What you are asked to do:
Using the data below, work out how many lines contain the word "print", then state that number without comment.

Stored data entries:
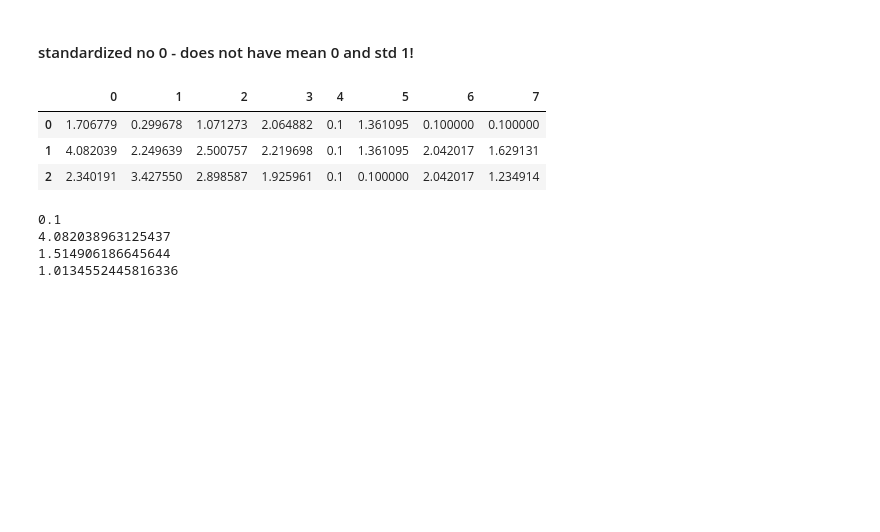
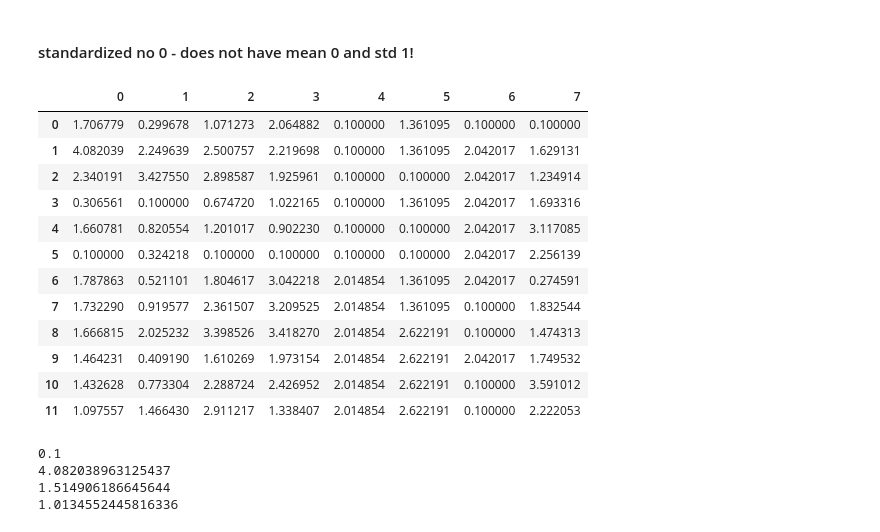
Before and after one commit to wetransform-os/ProMCDA, a Jupyter notebook: testing_score_calculation.ipynb, the cells around one changed output. Cells and saved outputs as stored; diff of their text form; code cells hidden in the pictures; blank space fills up the shorter version.

```diff
--- a/testing_score_calculation.ipynb
+++ b/testing_score_calculation.ipynb
@@ -109,12 +145,21 @@ print(scaled_stand_any.to_numpy().std())
 #### standardized no 0 - does not have mean 0 and std 1!
 # %%
 scaled_stand_no0 = norm.standardized(feature_range=(0.1,'+inf'))
-scaled_stand_no0.head(3)
+scaled_stand_no0
 # %% [output]
 |  | 0 | 1 | 2 | 3 | 4 | 5 | 6 | 7 |
-| 0 | 1.706779 | 0.299678 | 1.071273 | 2.064882 | 0.1 | 1.361095 | 0.100000 | 0.100000 |
-| 1 | 4.082039 | 2.249639 | 2.500757 | 2.219698 | 0.1 | 1.361095 | 2.042017 | 1.629131 |
-| 2 | 2.340191 | 3.427550 | 2.898587 | 1.925961 | 0.1 | 0.100000 | 2.042017 | 1.234914 |
+| 0 | 1.706779 | 0.299678 | 1.071273 | 2.064882 | 0.100000 | 1.361095 | 0.100000 | 0.100000 |
+| 1 | 4.082039 | 2.249639 | 2.500757 | 2.219698 | 0.100000 | 1.361095 | 2.042017 | 1.629131 |
+| 2 | 2.340191 | 3.427550 | 2.898587 | 1.925961 | 0.100000 | 0.100000 | 2.042017 | 1.234914 |
+| 3 | 0.306561 | 0.100000 | 0.674720 | 1.022165 | 0.100000 | 1.361095 | 2.042017 | 1.693316 |
+| 4 | 1.660781 | 0.820554 | 1.201017 | 0.902230 | 0.100000 | 0.100000 | 2.042017 | 3.117085 |
+| 5 | 0.100000 | 0.324218 | 0.100000 | 0.100000 | 0.100000 | 0.100000 | 2.042017 | 2.256139 |
+| 6 | 1.787863 | 0.521101 | 1.804617 | 3.042218 | 2.014854 | 1.361095 | 2.042017 | 0.274591 |
+| 7 | 1.732290 | 0.919577 | 2.361507 | 3.209525 | 2.014854 | 1.361095 | 0.100000 | 1.832544 |
+| 8 | 1.666815 | 2.025232 | 3.398526 | 3.418270 | 2.014854 | 2.622191 | 0.100000 | 1.474313 |
+| 9 | 1.464231 | 0.409190 | 1.610269 | 1.973154 | 2.014854 | 2.622191 | 2.042017 | 1.749532 |
+| 10 | 1.432628 | 0.773304 | 2.288724 | 2.426952 | 2.014854 | 2.622191 | 0.100000 | 3.591012 |
+| 11 | 1.097557 | 1.466430 | 2.911217 | 1.338407 | 2.014854 | 2.622191 | 0.100000 | 2.222053 |
 # %%
 print(scaled_stand_no0.to_numpy().min())
 print(scaled_stand_no0.to_numpy().max())
```
Also changed, not shown: parts of 33 cells of this notebook, 5 other files.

Task solution:
3